These latest EU initiatives follow-on from the publication of the UK’s “Cryptoassets Taskforce” report and recommendations on the regulation of cryptoassets in October 2018. The Taskforce which comprises HM Treasury, the Bank of England and the Financial Conduct Authority (FCA) was established in the Spring of 2018 against a backdrop of increasing involvement by mainstream market firms with cryptoassets and a developing related derivatives market. There is much common ground between the Taskforce and EU authorities.

The Taskforce noted the potential benefits of cryptoassets, but placed considerable emphasis on the risks posed. In this respect, although the UK Government has reiterated its ambition for the UK to be among the world’s most innovative economies, the report points to evidence of consumer harm and risks to market integrity.  On the positive side for the UK’s DLT and cryptoassets sector, the Taskforce indicated that more regulatory certainty on cryptoassets will be provided over the coming months, which is to be welcomed.

Key Messages from UK Taskforce

  • UK regulatory approach is “well suited to support” developing DLT in financial services
  • UK regulators to continue taking a technologically neutral approach to regulation
  • Use of cryptoassets for financial crime will not be tolerated; the sector is to be brought within AML regulation with gold plating of 5MLD requirements
  • FCA to provide guidance on regulatory perimeter and the status of “security” tokens
  • Consultation on whether to extend the regulatory perimeter to cryptoassets and ICOs where there have equivalent characteristics to specified investments
  • UK initiatives to take consistent international action

All these recent reports confirm that the risks posed and (to a lesser extent) the opportunities presented by cryptoassets are fast rising up the political and regulatory agenda. There is growing pressure on government and regulators to act.

The adage that technology has made the world smaller is truer than ever in the context of DLT and cryptoassets.
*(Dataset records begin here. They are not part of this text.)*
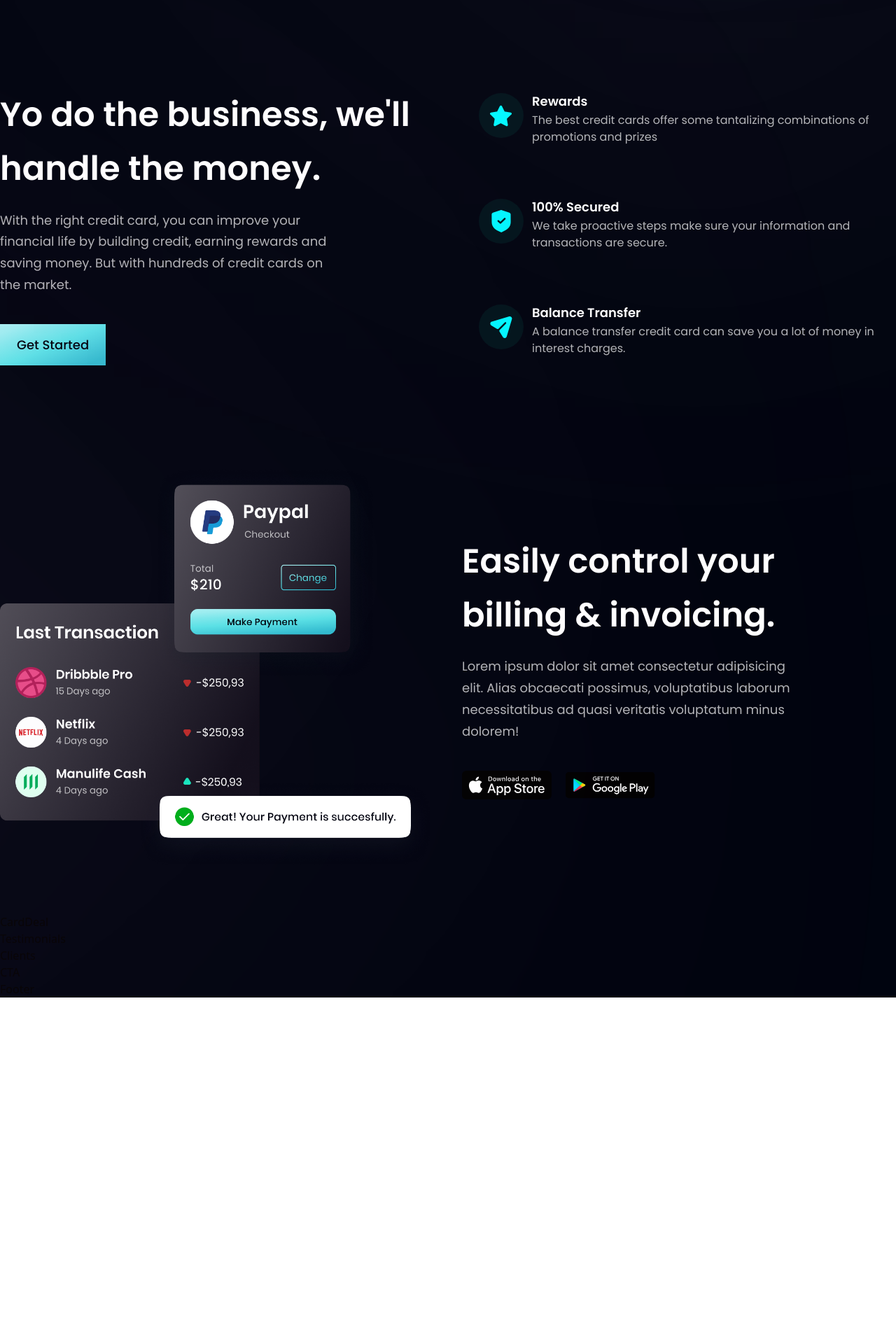
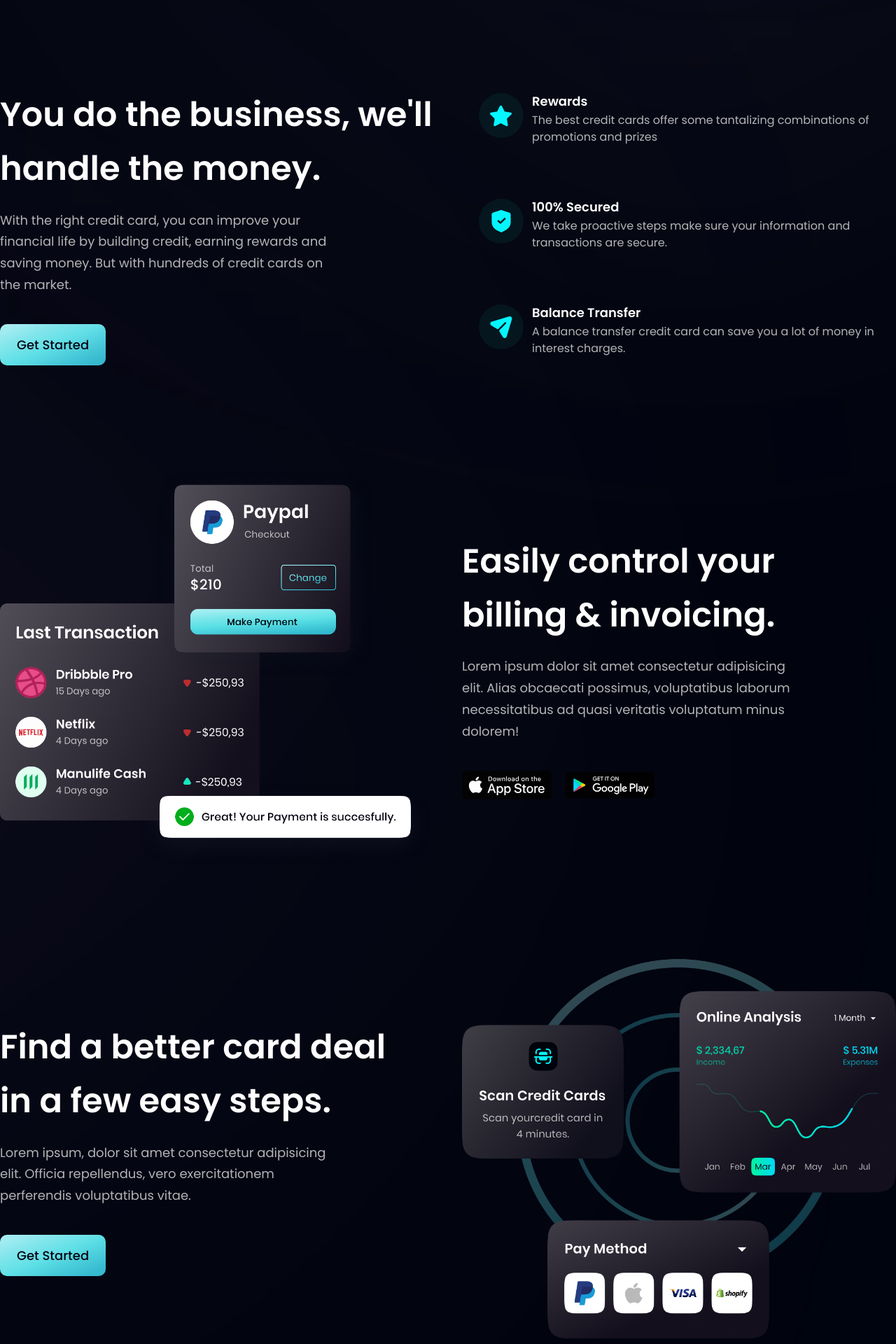
Before and after one commit to djcade32/bank-website, a React (Create React App) app: page / in a window 1280 px wide. Shown: the part 900-2820 px from the top of the page at 70% size. Before the commit the page ends 2325 px from the top, so only its background shows below. Built offline with nearby package versions, Linux system fonts and the light colour scheme.

Commit message:
CardDeal section is complete

```diff
--- a/src/components/Business.js
+++ b/src/components/Business.js
@@ -31,7 +31,7 @@
     <section id="features" className={layout.section}>
       <div className={layout.sectionInfo}>
         <h2 className={styles.heading2}>
-          Yo do the business,
+          You do the business,
           <br className="sm:block: hidden" /> we'll handle the money.
         </h2>
         <p className={`${styles.paragraph} max-w-[470px] mt-5`}>
--- a/src/components/Button.js
+++ b/src/components/Button.js
@@ -4,7 +4,7 @@
   return (
     <button
       type="button"
-      className={`${styles} py-4 px-6 bg-blue-gradient font-poppins font-medium text-[18px] text-primary outline-none`}
+      className={`${styles} py-4 px-6 bg-blue-gradient font-poppins font-medium text-[18px] text-primary outline-none rounded-[10px]`}
     >
       Get Started
     </button>
--- a/src/components/CardDeal.js
+++ b/src/components/CardDeal.js
@@ -1,7 +1,27 @@
 import React from "react";
+import { card } from "../assets";
+import styles, { layout } from "../styles";
+import Button from "./Button";
 
 const CardDeal = () => {
-  return <div>CardDeal</div>;
+  return (
+    <section className={layout.section}>
+      <div className={layout.sectionInfo}>
+        <h2 className={styles.heading2}>
+          Find a better card deal <br className="sm:block hidden" /> in a few easy steps.
+        </h2>
+        <p className={`${styles.paragraph} max-w-[470px] mt-5`}>
+          Lorem ipsum, dolor sit amet consectetur adipisicing elit. Officia repellendus, vero
+          exercitationem perferendis voluptatibus vitae.
+        </p>
+        <Button styles="mt-10" />
+      </div>
+
+      <div className={layout.sectionImg}>
+        <img src={card} alt="card" className="w-[100%] h-[100%]" />
+      </div>
+    </section>
+  );
 };
 
 export default CardDeal;
```
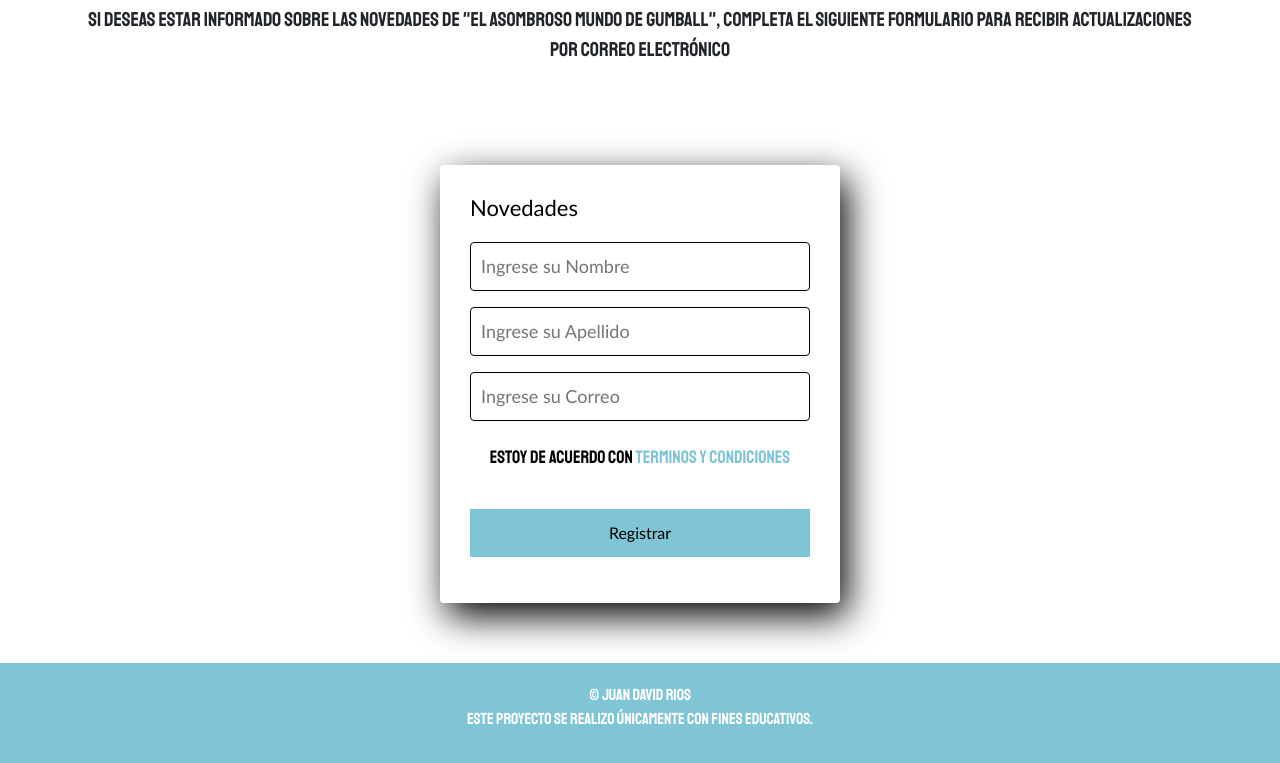
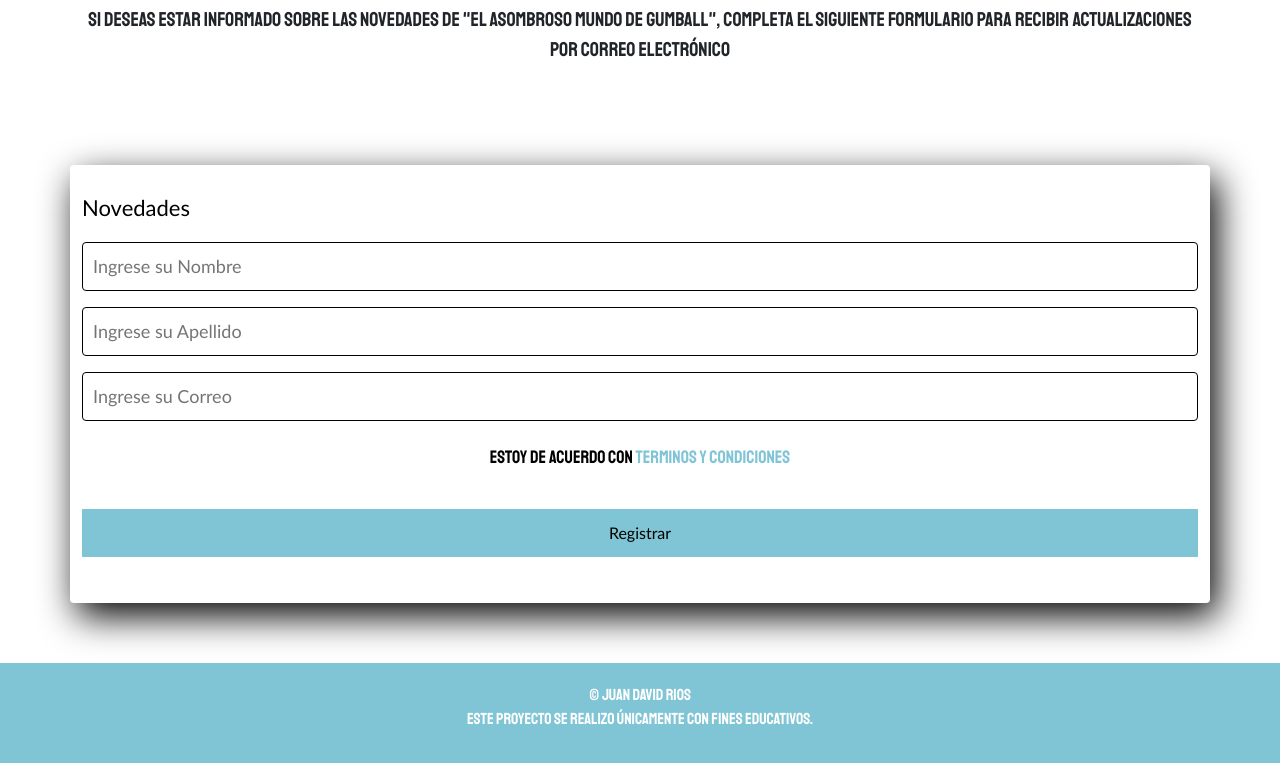
Before and after one commit to ElIngeJuan/Gumall-FanPage, a website: page index.html in a window 1280 px wide. Shown: the part 6816-7579 px from the top of the page. Drawn offline with nearby package versions, Linux system fonts and the light colour scheme.

Commit message:
okey the last?

```diff
--- a/Complementos/styler.css
+++ b/Complementos/styler.css
@@ -119,7 +119,7 @@
 }
 
 .form-register {
-    width: 400px;
+    width: 100%;
     background: white;
     padding: 30px;
     margin: auto;
--- a/index.html
+++ b/index.html
@@ -265,15 +265,13 @@
         <h2 class="Acerca_de" id="Acerca_de">Acerca de</h2>
         <p class="infoacerca">Si deseas estar informado sobre las novedades de "El asombroso mundo de Gumball", completa el siguiente formulario para recibir actualizaciones por correo electrónico</p>
         </div>
-        <div class="container">
-        <div class="form-register">
+        <div class="container form-register">
           <h4>Novedades</h4>
           <input class="controls" type="text" name="nombres" id="nombres" placeholder="Ingrese su Nombre">
           <input class="controls" type="text" name="apellidos" id="apellidos" placeholder="Ingrese su Apellido">
           <input class="controls" type="email" name="correo" id="correo" placeholder="Ingrese su Correo">
           <p>Estoy de acuerdo con <a href="https://www.youtube.com/watch?v=BtLSaxRnIhc" target="_blank">Terminos y Condiciones</a></p>
           <input class="botons" type="submit" value="Registrar">
-        </div>
         </div>
       </div>
     </main>
```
As do ESMA and the EBA in respect to the EU, the Taskforce argues for a consistent international approach to ensure global “regulatory coherence” and avoid arbitrage in markets. The UK will lobby for higher standards and increased regulation through international bodies such as FATF, the G-20 and Central Bank Governors, IOSCO and the Financial Stability Board. The FCA and other regulators will also be able to work through the newly established Global Financial Innovation Network (GFIN), which acts as a forum for joint work and discussions on technologies such as DLT and cryptoassets.


Sue McLean is a partner and co-chair of the EMEA Financial Services Industry Group and co-chair of the UK FinTech practice. She specialises in technology and had been advising on technology projects for over 20 years. She also advises clients (both customers and vendors) on a wide range of technology matters, including outsourcing, cloud, digital transformation, technology procurement, development and licensing, m/e-commerce, AI, blockchain and data privacy.


Mark Simpson is a partner in the Financial Services & Regulatory Group in the London office where he practices in the areas of financial regulation, financial crime, and regulatory investigations. He is a member of the Firm's EMEA Financial Services & Insurance Steering Committee, as well as its Global Funds and FinTech Groups.